To this end, several diseases have received a boost from mankind. Besides typhoid, septicemias resulting from burns, Urinary Tract Infections and even Tuberculosis causing microbes have benefited. In these circumstances, it makes sense to use these life saving drugs rationally. Says Patki, “While the medical fraternity is constantly discovering newer drugs, it makes sense to have a rational approach towards drug use. In fact like the Western countries, we too should have an antibiotic policy that should be followed by all hospitals”.
Rational use of drugs would involve the cooperation of all hospitals. To evolve a policy, first of all there should be a determined effort from all doctors to curb the sue of unnecessary drugs. Then according to Patki, “Hospitals should restrict use of higher antibiotics and preserve these only for serious conditions”.

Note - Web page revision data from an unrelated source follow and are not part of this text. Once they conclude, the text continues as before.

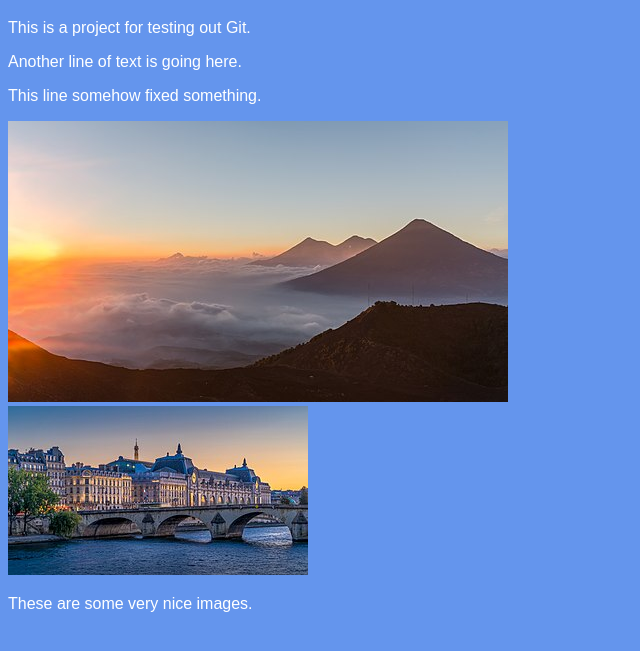
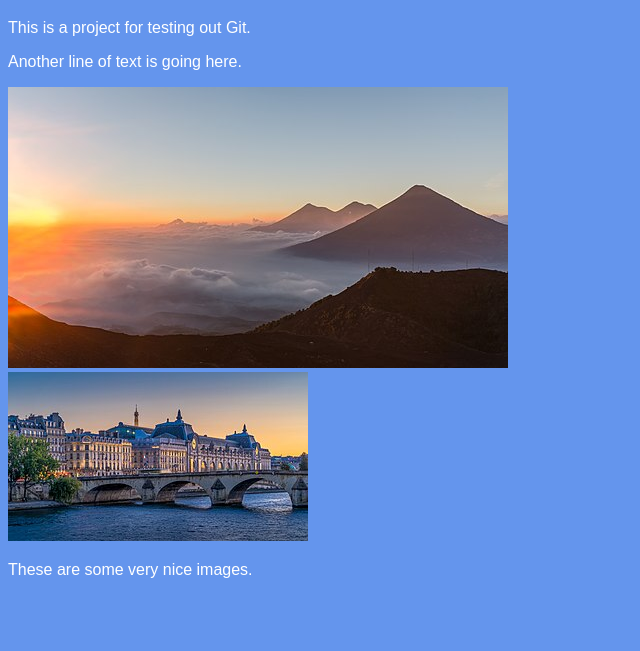
Before and after one commit to myrsine549/myrsine549.github.io, a plain HTML site: page index.html in a window 1280 px wide. Shown: the part 61-712 px from the top of the page, without its empty margins (0-640 px from the left). Drawn offline with Linux system fonts and the light colour scheme.

Commit message:
Update index.html

```diff
--- a/index.html
+++ b/index.html
@@ -7,7 +7,6 @@
     <h1>Test Page</h1>
     <p>This is a project for testing out Git.</p>
     <p>Another line of text is going here.</p>
-    <p>This line somehow fixed something.</p>
     <div><img src="View_from_Volcano.jpg"></div>
     <div><img src="Paris.jpg"></div>
     <p>These are some very nice images.</p>
```
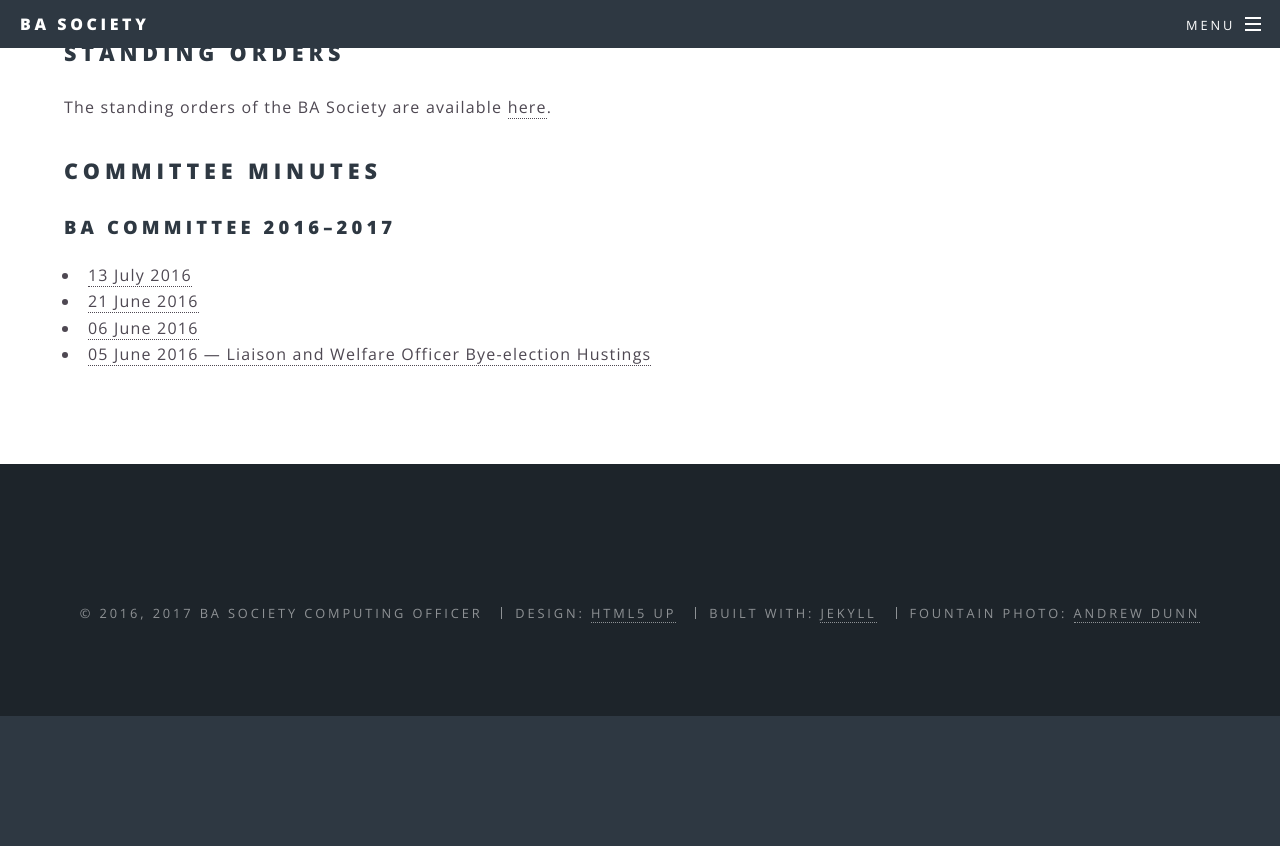
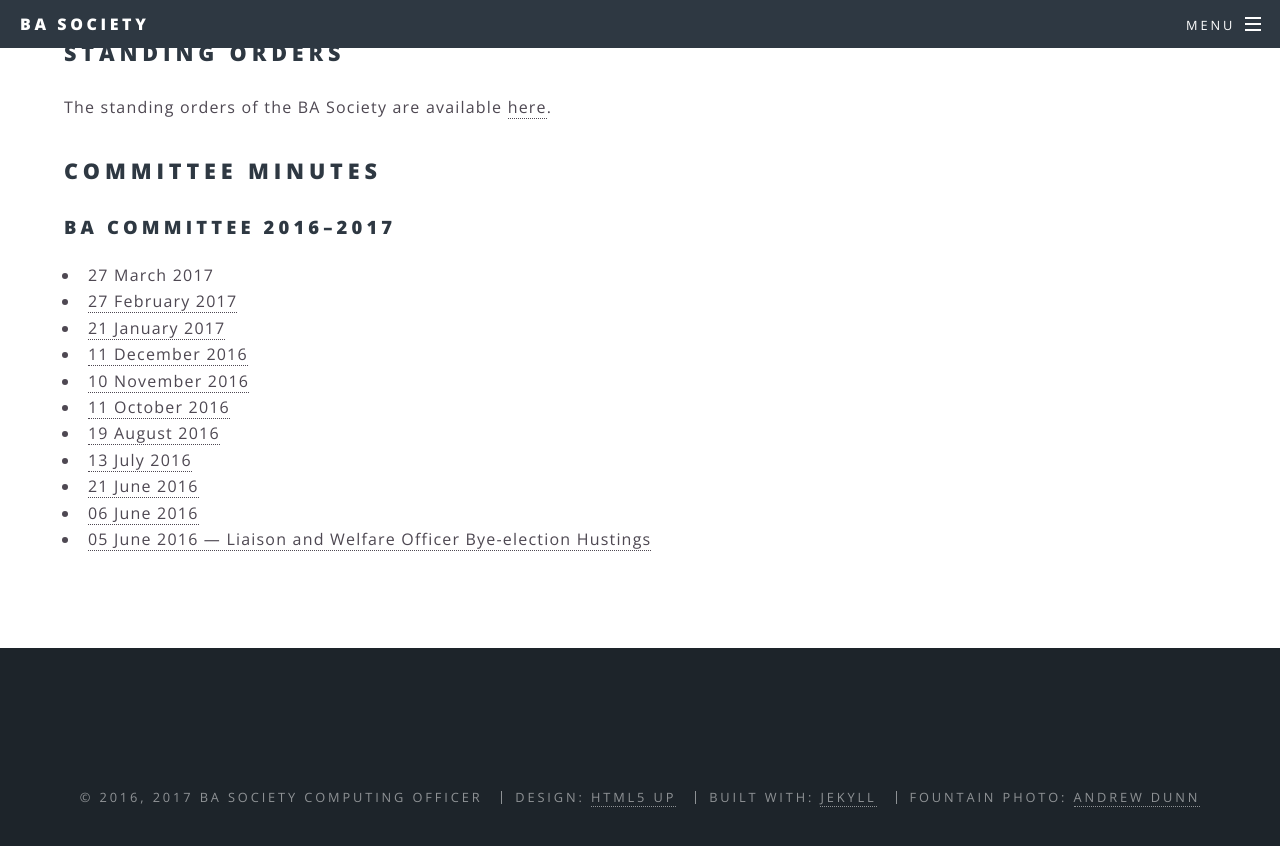
Before and after one commit to TrinityBASociety/trinitybasociety.github.io, a Jekyll site: the page built from about-us/index.md, in a window 1280 px wide and 900 px high, scrolled down 755 px. Shown: the top 846 px of the window. Built offline with Jekyll 4.4.1, drawn with Linux system fonts in a browser that asks for light colours; before the commit the page ends 1471 px from its top, so only the background shows below that.

Commit message:
Add some committee meeting minutes

```diff
--- a/about-us/index.md
+++ b/about-us/index.md
@@ -20,6 +20,13 @@ The standing orders of the BA Society are available [here](/docs/standing_orders
 ## Committee minutes
 
 ### BA Committee 2016–2017
+* 27 March 2017
+* [27 February 2017](/docs/minutes/2017-02-27.pdf){:target="_blank"}
+* [21 January 2017](/docs/minutes/2017-01-21.pdf){:target="_blank"}
+* [11 December 2016](/docs/minutes/2016-12-11.pdf){:target="_blank"}
+* [10 November 2016](/docs/minutes/2016-11-10.pdf){:target="_blank"}
+* [11 October 2016](/docs/minutes/2016-10-11.pdf){:target="_blank"}
+* [19 August 2016](/docs/minutes/2016-08-19.pdf){:target="_blank"}
 * [13 July 2016](/docs/minutes/2016-07-13.pdf){:target="_blank"}
 * [21 June 2016](/docs/minutes/2016-06-21.pdf){:target="_blank"}
 * [06 June 2016](/docs/minutes/2016-06-06.pdf){:target="_blank"}
```
Also changed, not shown: 6 other files.
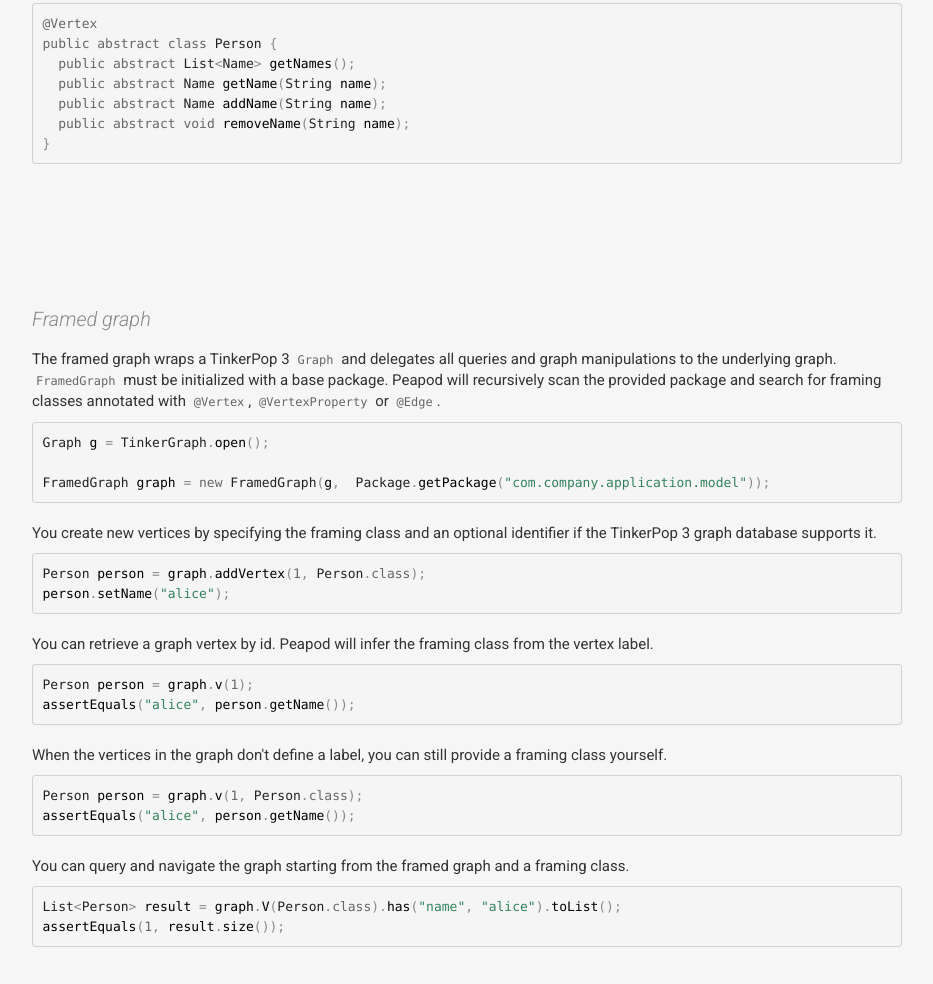
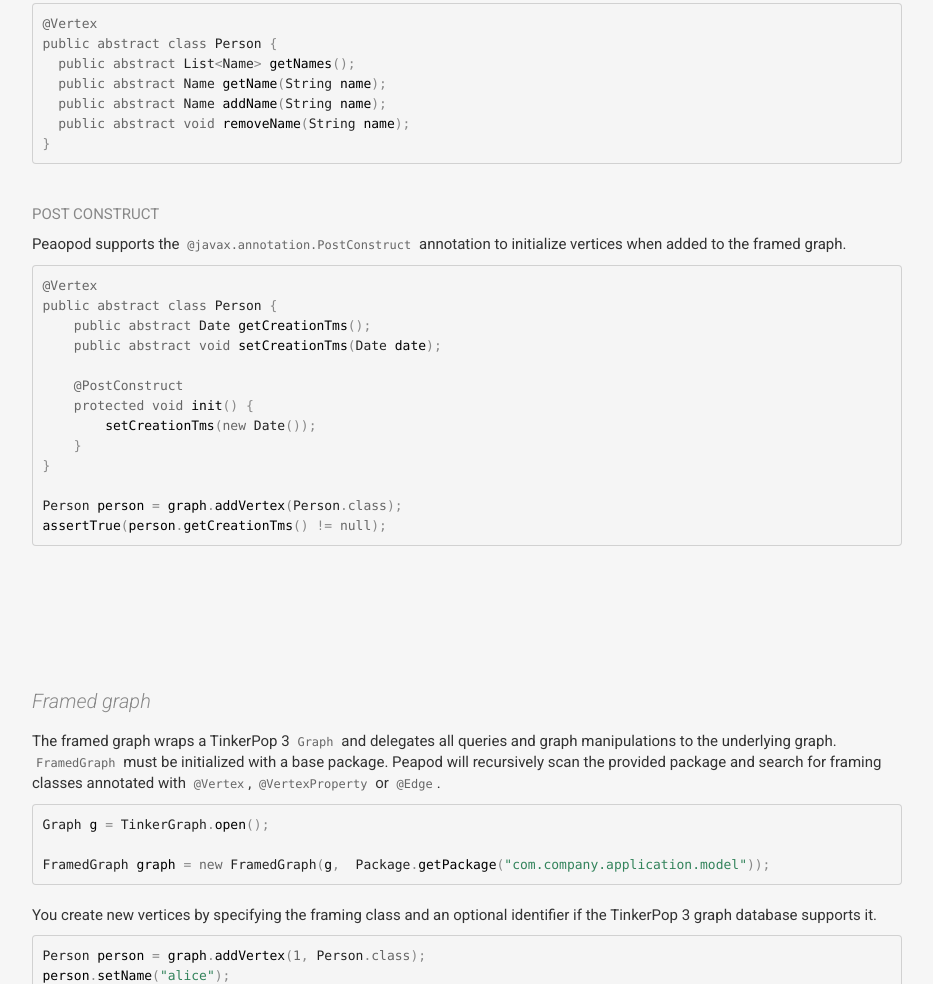
Before and after one commit to wsalembi/bayofmany.github.io, a plain HTML site: page index.html in a window 1280 px wide. Shown: the part 3468-4452 px from the top of the page, without its empty margins (23-956 px from the left). Drawn offline with nearby package versions, Linux system fonts and the light colour scheme.

Commit message:
post construct

```diff
--- a/index.html
+++ b/index.html
@@ -159,6 +159,22 @@ public abstract class Person {
   public abstract void removeName(String name);
 }</pre>
 
+            <h4>Post construct</h4>
+			<p>Peaopod supports the <code>@javax.annotation.PostConstruct</code> annotation to initialize vertices when added to the framed graph.</p>
+            <pre class="prettyprint">@Vertex
+public abstract class Person {
+    public abstract Date getCreationTms();
+    public abstract void setCreationTms(Date date);
+
+    @PostConstruct
+    protected void init() {
+        setCreationTms(new Date());
+    }
+}
+
+Person person = graph.addVertex(Person.class);
+assertTrue(person.getCreationTms() != null);</pre>
+
 
             <h3 id="framedgraph">Framed graph</h3>
             <p>The framed graph wraps a TinkerPop 3 <code>Graph</code> and delegates all queries and graph manipulations to the underlying graph. <code>FramedGraph</code> must be initialized with a base package. Peapod will recursively scan the provided package and search for framing classes annotated with <code>@Vertex</code>, <code>@VertexProperty</code> or <code>@Edge</code>.</p>
```
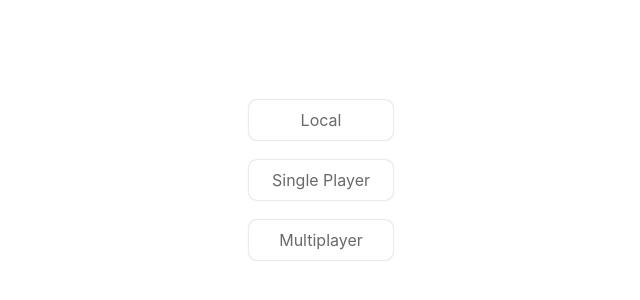
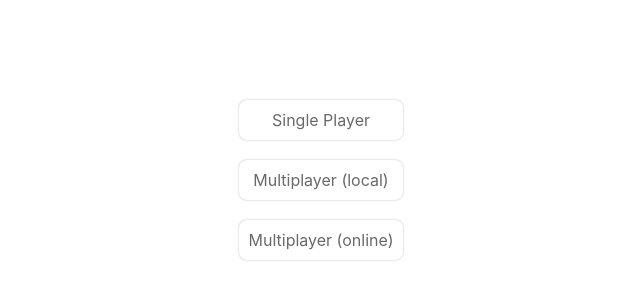
Before and after one commit to MSzostaq/tic-tac-toe, a React (Create React App) app: page / in a window 1280 px wide. Shown: the part 224-524 px from the top of the page, without its empty margins (319-959 px from the left). Built offline with nearby package versions, Linux system fonts and the light colour scheme.

Commit message:
changed views name

```diff
--- a/src/views/Dashboard.jsx
+++ b/src/views/Dashboard.jsx
@@ -14,7 +14,7 @@ const Wrapper = styled.div`
 const Button = styled.button`
   background-color: transparent;
   padding: 8px;
-  width: 160px;
+  width: 180px;
   height: 48px;
 `;
 
@@ -35,13 +35,13 @@ const Dashboard = () => {
   return (
     <Wrapper>
       <Button>
-        <StyledLink to="/local">Local</StyledLink>
-      </Button>
-      <Button>
         <StyledLink to="/singleplayer">Single Player</StyledLink>
       </Button>
       <Button>
-        <StyledLink to="/multiplayer">Multiplayer</StyledLink>
+        <StyledLink to="/multiplayer-local">Multiplayer (local)</StyledLink>
+      </Button>
+      <Button>
+        <StyledLink to="/multiplayer-online">Multiplayer (online)</StyledLink>
       </Button>
     </Wrapper>
   );
--- a/src/views/Main.jsx
+++ b/src/views/Main.jsx
@@ -8,8 +8,9 @@ import {
 import styled, { ThemeProvider } from "styled-components";
 import { theme } from "constants/theme";
 import Dashboard from "views/Dashboard";
-import MultiPlayer from "views/MultiPlayer";
-import Local from "views/Local";
+import MultiplayerLocal from "views/MultiplayerLocal";
+import MultiplayerOnline from "views/MultiplayerOnline";
+import SinglePlayer from "views/SinglePlayer";
 
 const Wrapper = styled.div`
   height: 100%;
@@ -24,14 +25,14 @@ const Main = () => {
             <Route exact path="/">
               <Dashboard />
             </Route>
-            <Route path="/local">
-              <Local />
+            <Route path="/singleplayer">
+              <SinglePlayer />
             </Route>
-            <Route path="/singleplayer">
-              <Local />
+            <Route path="/multiplayer-local">
+              <MultiplayerLocal />
             </Route>
-            <Route path="/multiplayer">
-              <MultiPlayer />
+            <Route path="/multiplayer-online">
+              <MultiplayerOnline />
             </Route>
             <Redirect to="/" />
           </Switch>
--- a/src/views/Local.jsx
+++ b/src/views/MultiplayerLocal.jsx
@@ -36,7 +36,7 @@ const GameWrapper = styled.div`
   height: 500px;
 `;
 
-const Local = () => {
+const MultiplayerLocal = () => {
   return (
     <Wrapper>
       <BackButton to="/">
@@ -47,4 +47,4 @@ const Local = () => {
   );
 };
 
-export default Local;
+export default MultiplayerLocal;
--- a/src/views/MultiPlayer.jsx
+++ b/src/views/MultiplayerOnline.jsx
@@ -36,7 +36,7 @@ const GameWrapper = styled.div`
   height: 500px;
 `;
 
-const MultiPlayer = () => {
+const MultiplayerOnline = () => {
   return (
     <Wrapper>
       <BackButton to="/">
@@ -47,4 +47,4 @@ const MultiPlayer = () => {
   );
 };
 
-export default MultiPlayer;
+export default MultiplayerOnline;
--- a/src/views/VsComputer.jsx
+++ b/src/views/SinglePlayer.jsx
@@ -36,7 +36,7 @@ const GameWrapper = styled.div`
   height: 500px;
 `;
 
-const MultiPlayer = () => {
+const SinglePlayer = () => {
   return (
     <Wrapper>
       <BackButton to="/">
@@ -47,4 +47,4 @@ const MultiPlayer = () => {
   );
 };
 
-export default MultiPlayer;
+export default SinglePlayer;
```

The other important feature in the rational use of drugs is the cyclical rotation of medications. “It is not necessary that everytime a resistance is developed, one has to depend on higher antibiotics. Sometimes the older drug could be just as useful. take Typhoid for example. After chlormphenicol, doctors had to depend on Ciprofloxacin, but after about five or six years the microbes get resistant to this and chloramphenicol then becomes effective. This works well with septran also”.
Also hospitals should get involved in the prevalence of resistance patterns in a particular locality. This would help doctors know what drug should be used at what time and where. This a feeling that even Dr. John Almeida, consulting physician, agrees with. Says he “I feel that we should get the major pathology labs involved in this exercise. They do these culture tests for day to day infections like sore throat, pneumonias, diarrhoeas, and so on. If we simply record these results, we would know which drug to use when and where. Also this kind of an effort would be useful in developing prescribing guidelines for general organisms that are of national and international interest like malaria, typhoid, TB and so on”.
It is time to join hands and give the disease causing bacteria a tough fight. After all it is them versus us.